A judge found that Oregon Liquor Control Commission inspectors are not cops and don't deserve their own union.

An administrative judge has dealt a blow to an effort by the state’s liquor inspectors to carry guns on the job.

Julie Reading, an administrative law judge for the state Employment Relations Board, has issued a tentative ruling rejecting a bid by a group calling itself the Oregon Liquor Control Commission Peace Officers Association to form its own union to win the right to bear firearms in their work.

Currently, OLCC inspectors have the power to detain suspects, make arrests and issue citations pertaining to liquor law violations. They carry pepper spray, handcuffs, batons and large flashlights. They wear a badge and can don body armor if they want to.

And they’re taking on major new responsibilities as OLCC takes on an oversight role of the legalization of recreational marijuana

But that’s not enough to justify forming their own union, Reading wrote in her Dec. 16 recommended ruling.
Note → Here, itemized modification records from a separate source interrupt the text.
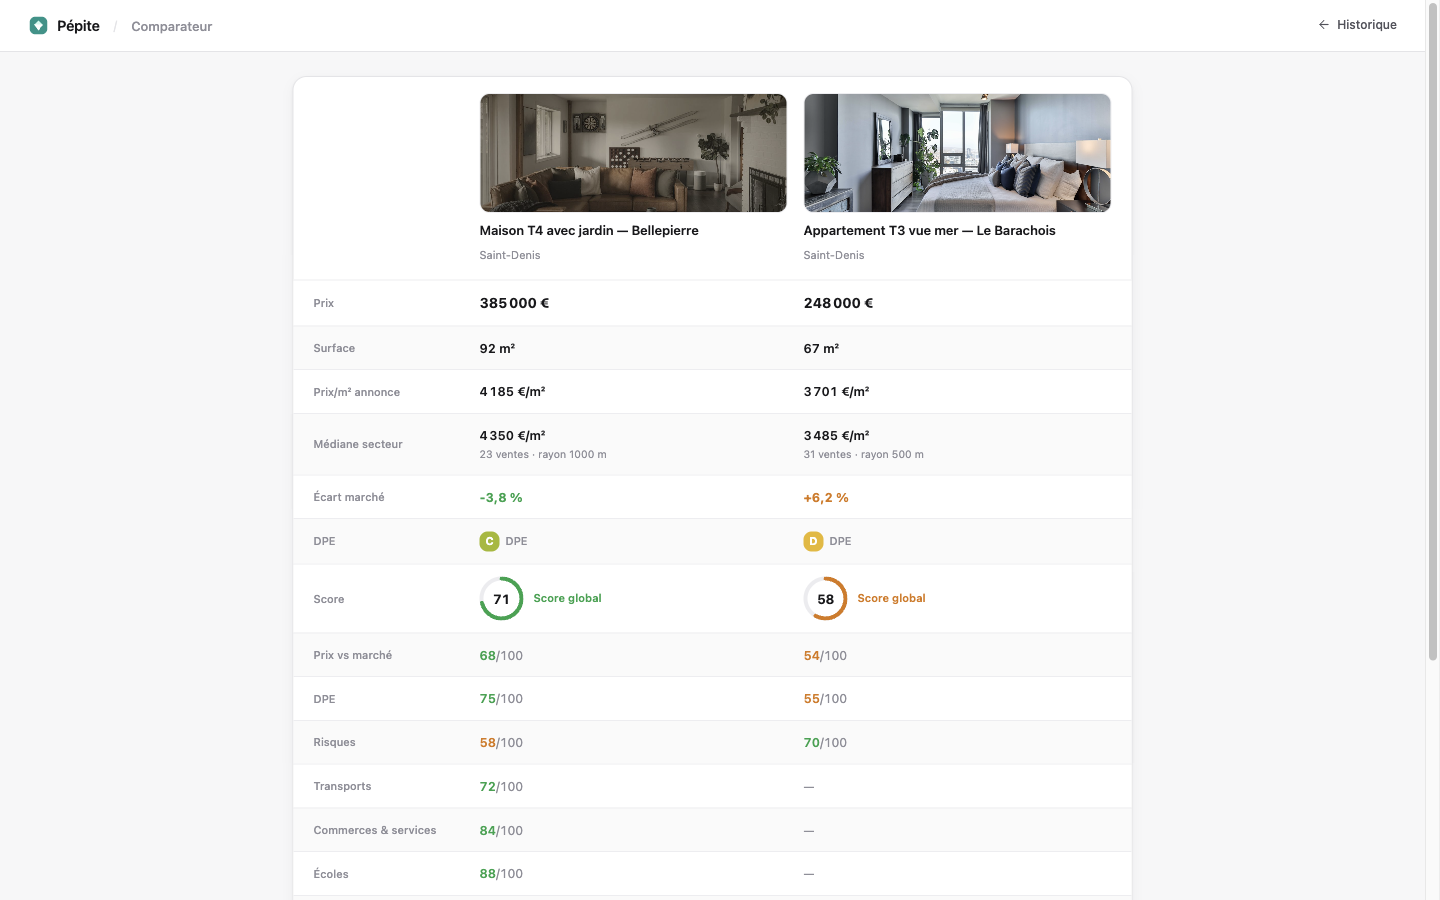
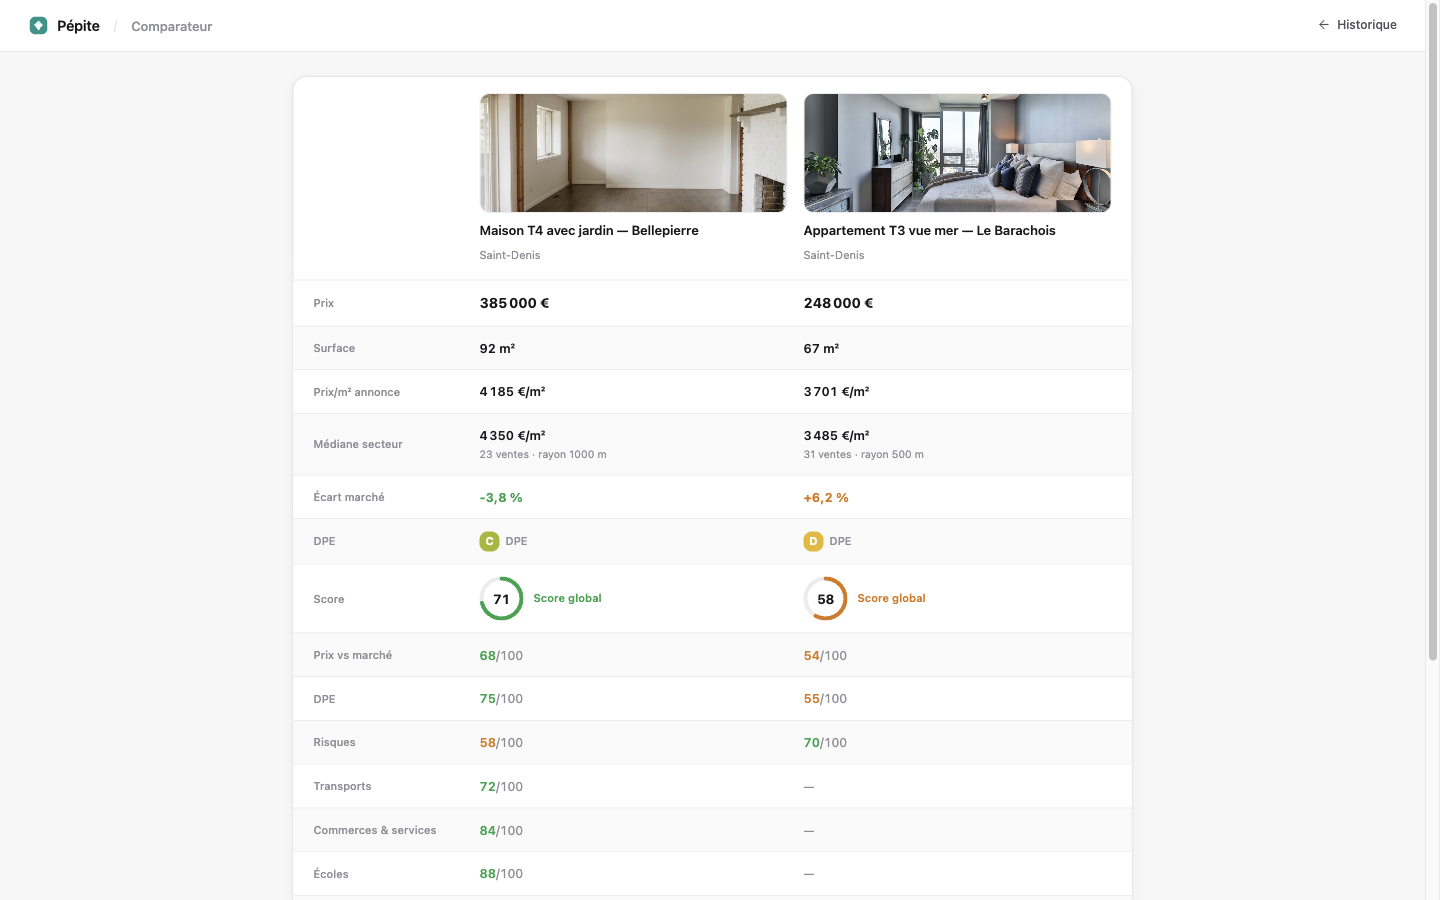
docs(readme): avant/après réel du studio — pièce vide (rendu Gemini) vers salon meublé, curseur à 35 %

Changed region(s): [[0.3125, 0.0933, 0.5625, 0.2489]]

diff --git a/README.md b/README.md
@@ -20,7 +20,7 @@ Leboncoin, SeLoger et Citya (parseurs dédiés, instantanés) ; autres sites imm
 
 ## Galerie
 
-*Captures sur un bien fictif de démonstration — photos [Unsplash](https://unsplash.com/license), données et rendus restyle simulés pour l'illustration.*
+*Captures sur un bien fictif de démonstration — photos [Unsplash](https://unsplash.com/license), données simulées ; l'avant/après du studio est réalisé avec Gemini.*
 
 **Rapport complet** — synthèse IA, score global et recommandation :
 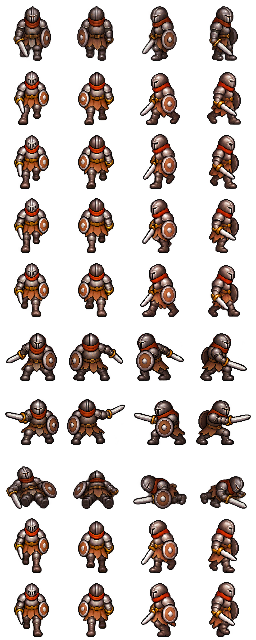
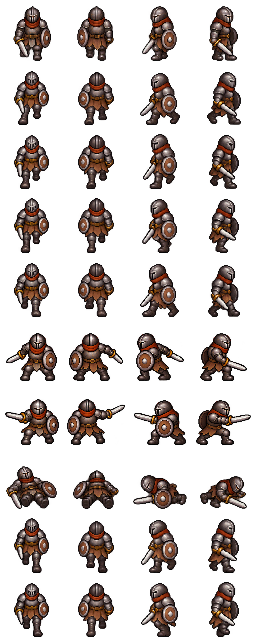
fix(client): keep class colors consistent during movement (#110)

diff --git a/tests-new/player-art.spec.ts b/tests-new/player-art.spec.ts
@@ -1,7 +1,7 @@
 import { test, expect } from "./fixtures";
 import { writeFile } from "node:fs/promises";
 
-test("all player poses have safe cell gutters and six distinct walking images", async ({
+test("all player poses have safe gutters, six distinct gaits and stable standing colors", async ({
   page,
 }) => {
   await page.goto("/?art-gallery");
@@ -24,6 +24,23 @@ test("all player poses have safe cell gutters and six distinct walking images", 
     images.forEach((image, i) => {
       if (image.width !== 256 || image.height !== 640) failures.push(`${names[i]} size`);
       for (let col = 0; col < 4; col++) {
+        ctx.clearRect(0, 0, 64, 64);
+        ctx.drawImage(image, col * 64, 0, 64, 64, 0, 0, 64, 64);
+        const idle = ctx.getImageData(0, 0, 64, 64).data;
+        const palette: number[][] = [];
+        const idleTone = [0, 0, 0];
+        let idleCount = 0;
+        for (let i = 0; i < idle.length; i += 4)
+          if (idle[i + 3] >= 128) {
+            palette.push([idle[i], idle[i + 1], idle[i + 2]]);
+            if (idle[i + 3] >= 200) {
+              idleCount++;
+              idleTone.forEach((_, channel) => (idleTone[channel] += idle[i + channel]));
+            }
+          }
+        const walkTone = [0, 0, 0];
+        let walkCount = 0;
+        const checked = new Set<string>();
         const distinct = new Set<string>();
         const feet = new Set<string>();
         const contacts: number[] = [];
@@ -41,6 +58,23 @@ test("all player poses have safe cell gutters and six distinct walking images", 
             }
           if (count < 100) failures.push(`${names[i]} ${col},${row} empty`);
           if (walks.includes(row)) {
+            for (let p = 0; p < pixels.length; p += 4) {
+              if (pixels[p + 3] < 200) continue;
+              const rgb = [pixels[p], pixels[p + 1], pixels[p + 2]];
+              walkCount++;
+              walkTone.forEach((_, channel) => (walkTone[channel] += rgb[channel]));
+              const key = rgb.join(",");
+              if (checked.has(key)) continue;
+              checked.add(key);
+              // Allow canvas alpha round-trip rounding, but reject a new tone
+              // introduced by a separately generated animation sheet.
+              if (
+                !palette.some((color) =>
+                  color.every((value, channel) => Math.abs(value - rgb[channel]) <= 3),
+                )
+              )
+                failures.push(`${names[i]} ${col},${row} changes standing palette: ${key}`);
+            }
             distinct.add(tile.toDataURL());
             // Alpha only: recoloring robes or animating a weapon must not hide
             // a frozen lower-leg silhouette. Inspect the bottom eight pixels.
@@ -60,6 +94,14 @@ test("all player poses have safe cell gutters and six distinct walking images", 
             if (contactPixels) contacts.push(contactX / contactPixels);
           }
         }
+        // A sheet can use the right colors yet look brighter by overusing its
+        // highlights. Compare the whole six-phase cycle to standing at rest.
+        if (
+          idleTone.some(
+            (sum, channel) => Math.abs(sum / idleCount - walkTone[channel] / walkCount) > 5,
+          )
+        )
+          failures.push(`${names[i]} ${col} changes overall standing tone`);
         if (distinct.size !== 6) failures.push(`${names[i]} ${col} repeated gait`);
         if (feet.size < 4) failures.push(`${names[i]} ${col} passive feet`);
         // Front/back must transfer ground contact between two foot tracks,
@@ -95,7 +137,7 @@ test("all player poses have safe cell gutters and six distinct walking images", 
     const out = preview.getContext("2d")!;
     out.imageSmoothingEnabled = false;
     const frames: string[] = [];
-    for (const row of walks) {
+    for (const row of [0, ...walks]) {
       out.fillStyle = "#202a25";
       out.fillRect(0, 0, 800, 760);
       out.font = "18px sans-serif";
@@ -114,7 +156,7 @@ test("all player poses have safe cell gutters and six distinct walking images", 
   });
   expect(result.failures).toEqual([]);
   for (const [i, png] of result.frames.entries())
-    await writeFile(`test-results/player-walk-${i}.png`, Buffer.from(png, "base64"));
+    await writeFile(`test-results/player-pose-${i}.png`, Buffer.from(png, "base64"));
 });
 
 test("class movement page shows every direction and supports gait inspection", async ({ page }) => {

diff --git a/packages/client-new/public/assets/wardrobe-style/REVISION-PROMPTS.md b/packages/client-new/public/assets/wardrobe-style/REVISION-PROMPTS.md
@@ -22,6 +22,19 @@ Production game sprite sheet: exact same druid design, palette and pixel style a
 
 Corrections: ranger front poses were regenerated with bow on screen-left; druid front poses were regenerated with staff on screen-left. Mage idle was regenerated as a separate down/up/left/right turnaround. Warrior supplemental poses use a single sword in the right hand, with a waist-level anticipation and extended release. Existing original sheets and license notices remain intact.
 
+### Required color continuity for every class generation and revision
+
+Use the approved standing turnaround as the color authority for each direction.
+Keep identical material hues, saturation, brightness, shadow colors, highlights
+and outline tones in idle, every walk phase, attacks and fallen poses. Change
+pose only; do not brighten, darken, recolor or relight the costume, skin, hair,
+weapons or equipment when the character moves. Walk-only replacements must match
+the existing idle palette, including previously accepted directions. Compare
+idle to every gait phase side by side and while starting/stopping at game size
+on the same background and lighting; reject visible tone jumps. Atlas packaging
+also locks walking RGB to the matching standing direction's palette without
+changing alpha or geometry.
+
 ### warrior-walk
 
 Replacement WALK ONLY sprite sheet for the exact warrior character in reference. Preserve costume, colors, equipment and crisp warm woodland pixel art. Exact FOUR columns by FOUR rows, sixteen full-body sprites evenly spaced with transparent margins. Columns: facing DOWN front, UP back, LEFT profile, RIGHT profile. Rows temporal gait phases: 1 LEFT leg fully forward RIGHT leg fully back (wide contact pose); 2 left planted while RIGHT knee lifted forward passing below pelvis; 3 RIGHT leg fully forward LEFT leg fully back (opposite wide contact); 4 right planted while LEFT knee lifted passing. CRITICAL visible alternating anatomical legs and boots in all frames, distinct opposite contacts. Do not repeat same leading leg. Robe split exposes boots and knees. Arms counter-swing and coat hem sways. All bodies SAME HEIGHT and baseline, head centered in each cell, consistent camera. No attack or fallen poses, no labels grid floor or cast shadow. Four by four square sheet.

diff --git a/packages/client-new/public/assets/wardrobe-style/README.md b/packages/client-new/public/assets/wardrobe-style/README.md
@@ -26,6 +26,17 @@ the unwanted painted background while preserving the 24 poses.
 Whole-frame uniqueness is insufficient: the lower-leg alpha silhouettes must
 change, and the loop must be reviewed enlarged and at game size.
 
+Color continuity is mandatory for every class generation and revision: use the
+approved idle turnaround as the direction-specific palette reference. Keep
+material hues, saturation, brightness, shading, highlights and outlines identical
+across idle, walking, attacks and fallen poses. Do not relight or recolor motion
+frames. Compare idle with all six gait phases and start/stop transitions on the
+same background at game size and enlarged; reject visible tone jumps. See the
+required rule in [REVISION-PROMPTS.md](REVISION-PROMPTS.md). Packaging matches the
+walking tonal distribution to idle, then maps walk RGB to the nearest standing
+color for the same direction with one mapping for all six phases, preserving alpha and all
+existing geometry; idle, attack and fallen pixels are untouched.
+
 The `*-stride-revised.png` sources refine the remaining directions after visual
 feedback. Packaging retains Warrior left/right and Ranger down from the earlier
 stride sheets at exactly their earlier scale. Other columns use the revised

diff --git a/docs/design/new-runtime.md b/docs/design/new-runtime.md
@@ -173,6 +173,10 @@ Player atlases are packaged offline into 64px cells with transparent gutters.
 Rows 0–7 retain idle, four walk poses, windup, release and fallen; rows 8–9
 add two walk poses. The six-pose cycle uses rows 1, 2, 3, 4, 8, 9.
 Walk-only sheets replace those six rows during packaging, preserving other poses.
+Packaging matches the walking color distribution to idle, then maps RGB colors
+to the same direction's standing palette with one mapping for the whole cycle,
+leaving alpha, silhouettes, scale, anchors and non-walk pixels unchanged. This
+prevents independently generated walk sheets from changing material tones.
 Direction-specific revisions retain accepted source columns with their original
 normalization, so changing another direction cannot rescale approved animation.
 The class-movement page shares the game's atlas loader and gait selector, showing

diff --git a/docs/specs/graphics.md b/docs/specs/graphics.md
@@ -67,6 +67,8 @@ Lanterns use four painted frames. Portals use a single regenerated stone arch:
 only the energy inside its aperture moves. Idle breathing, damage flashes and death fades remain
 procedural. All four player classes use six distinct walking poses per direction,
 with consistent weapon hands across idle, walking, attack and fallen poses.
+Each class keeps the same material colors, saturation, brightness and shading
+across idle and motion; starting or stopping must not visibly recolor the character.
 Player frames have transparent gutters and a stable scale and foot anchor;
 heads and weapons must stay entirely within their own frame.
 Runner and caster still reuse one of three poses. Druid standing/walking body
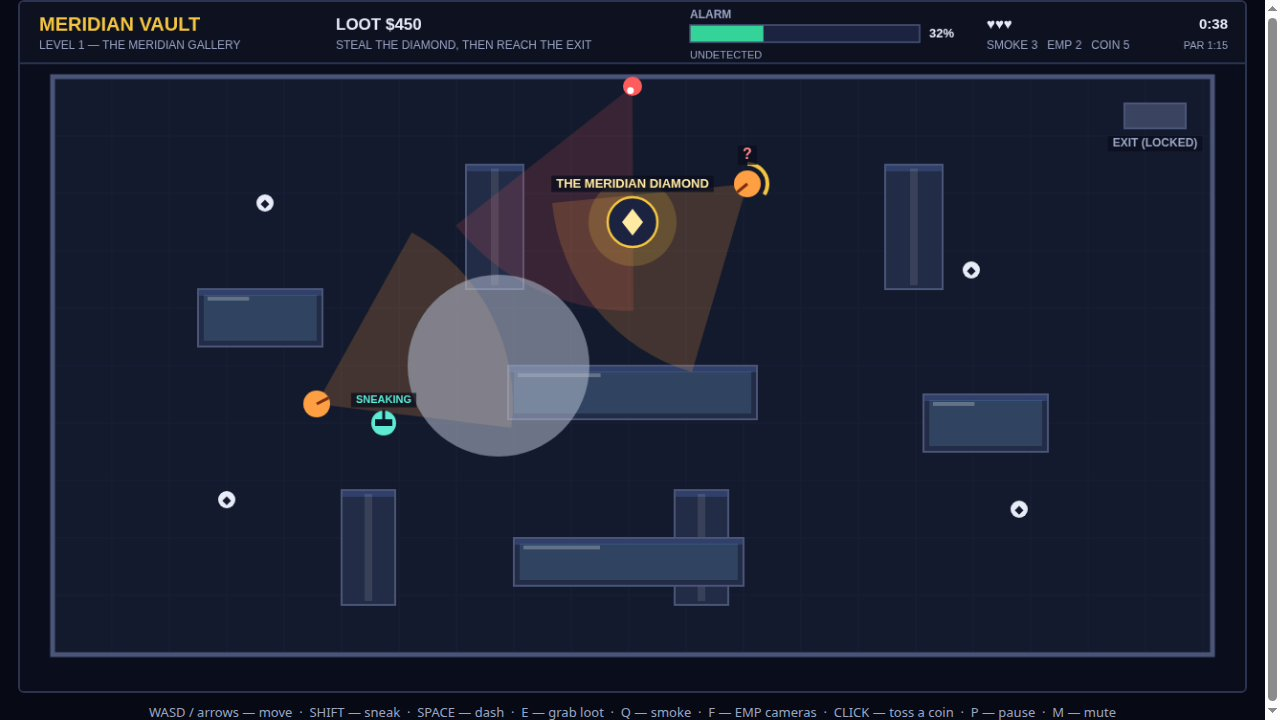
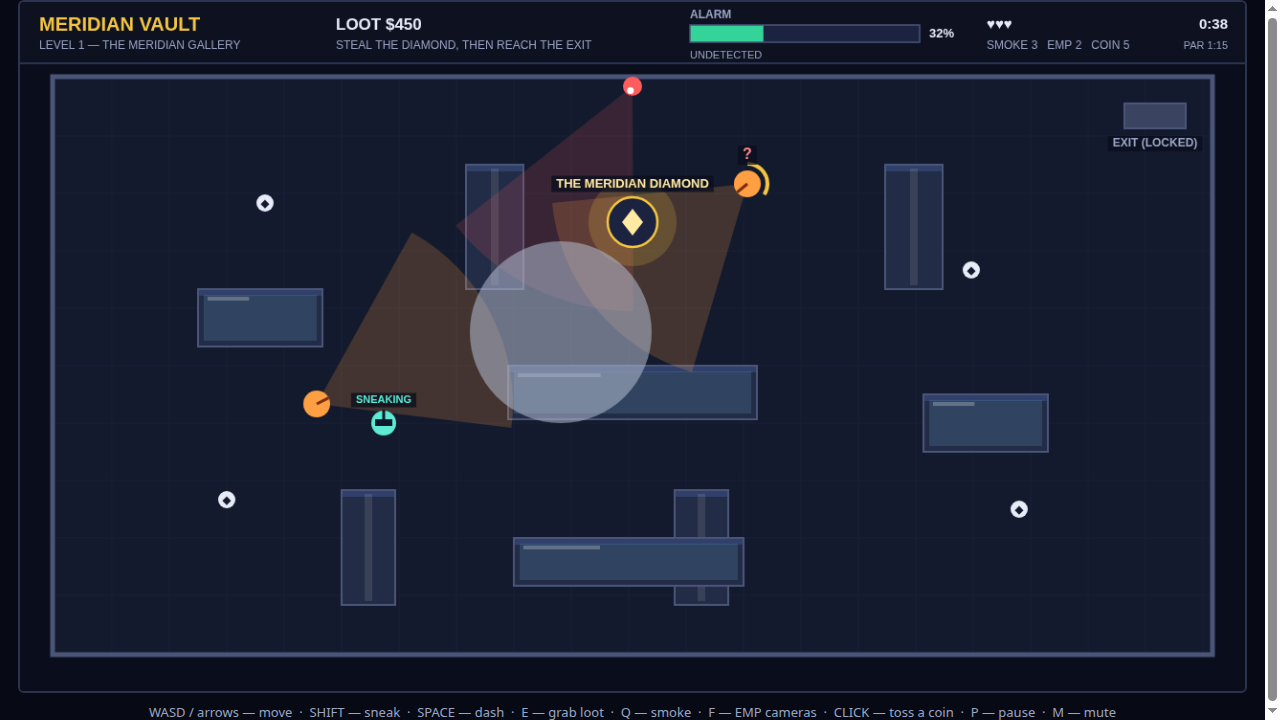
Polish cover shot: smoke cloud off the thief, HUD label cleanup

Changed region(s): [[0.3125, 0.3361, 0.5312, 0.6417]]

diff --git a/game/src/render.js b/game/src/render.js
@@ -260,7 +260,7 @@ export function drawHUD(ctx, state) {
   const ah = 18;
   ctx.fillStyle = COLORS.dim;
   ctx.font = 'bold 12px sans-serif';
-  ctx.fillText('ALARM', ax, ay - 2 + 0);
+  ctx.fillText('ALARM', ax, ay - 2);
   ctx.fillStyle = '#1b2340';
   ctx.fillRect(ax, ay + 8, aw, ah);
   const frac = state.alarm / 100;

diff --git a/game/src/shots.js b/game/src/shots.js
@@ -99,7 +99,7 @@ export function shotState(name) {
     elapsed: 38,
     diamondTaken: false,
     time: 2.1,
-    smokes: [{ x: thief.x + 120, y: thief.y - 60, r: 95, time: 2 }],
+    smokes: [{ x: thief.x + 185, y: thief.y - 95, r: 95, time: 2 }],
     seen: false,
   };
 }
The group believed that forming its own union would be the best way to bargain with OLCC management over whether they should be armed, just like regular police.

Right now, the same union represents inspectors and other employees: Council 75 of Oregon AFSCME, the American Federation of County, State and Municipal Employees.

The inspectors, however, enlisted the help of a national group, the Fraternal Order of Police, to bid to form their own union. They argued that their job has evolved to being very similar to police, and the anti-strike provisions applying to police officers under labor law should cover them as well. That would justify the group having its own union.

Reading agreed with inspectors’ claims that AFSCME hadn’t done a great job of advancing their concerns. “The evidence and arguments presented by both OLCCPOA and AFSCME indicate that there is a significant disconnect between the inspectors and enforcement technicians’ actual concerns and the issues AFSCME has advanced on their behalf,” she wrote.

But she found that despite beefed up training requirements the inspectors’ jobs haven’t changed all that much— and aren’t so essential to society that anti-strike provisions are appropriate.

John Mereen, a leader in the OLCC inspectors’ efforts, did not immediately respond to a request for comment. Nor did the Fraternal Order of Police or an OLCC spokeswoman.

The inspectors have 14 days to challenge the ruling, or it will be adopted unchanged by the board.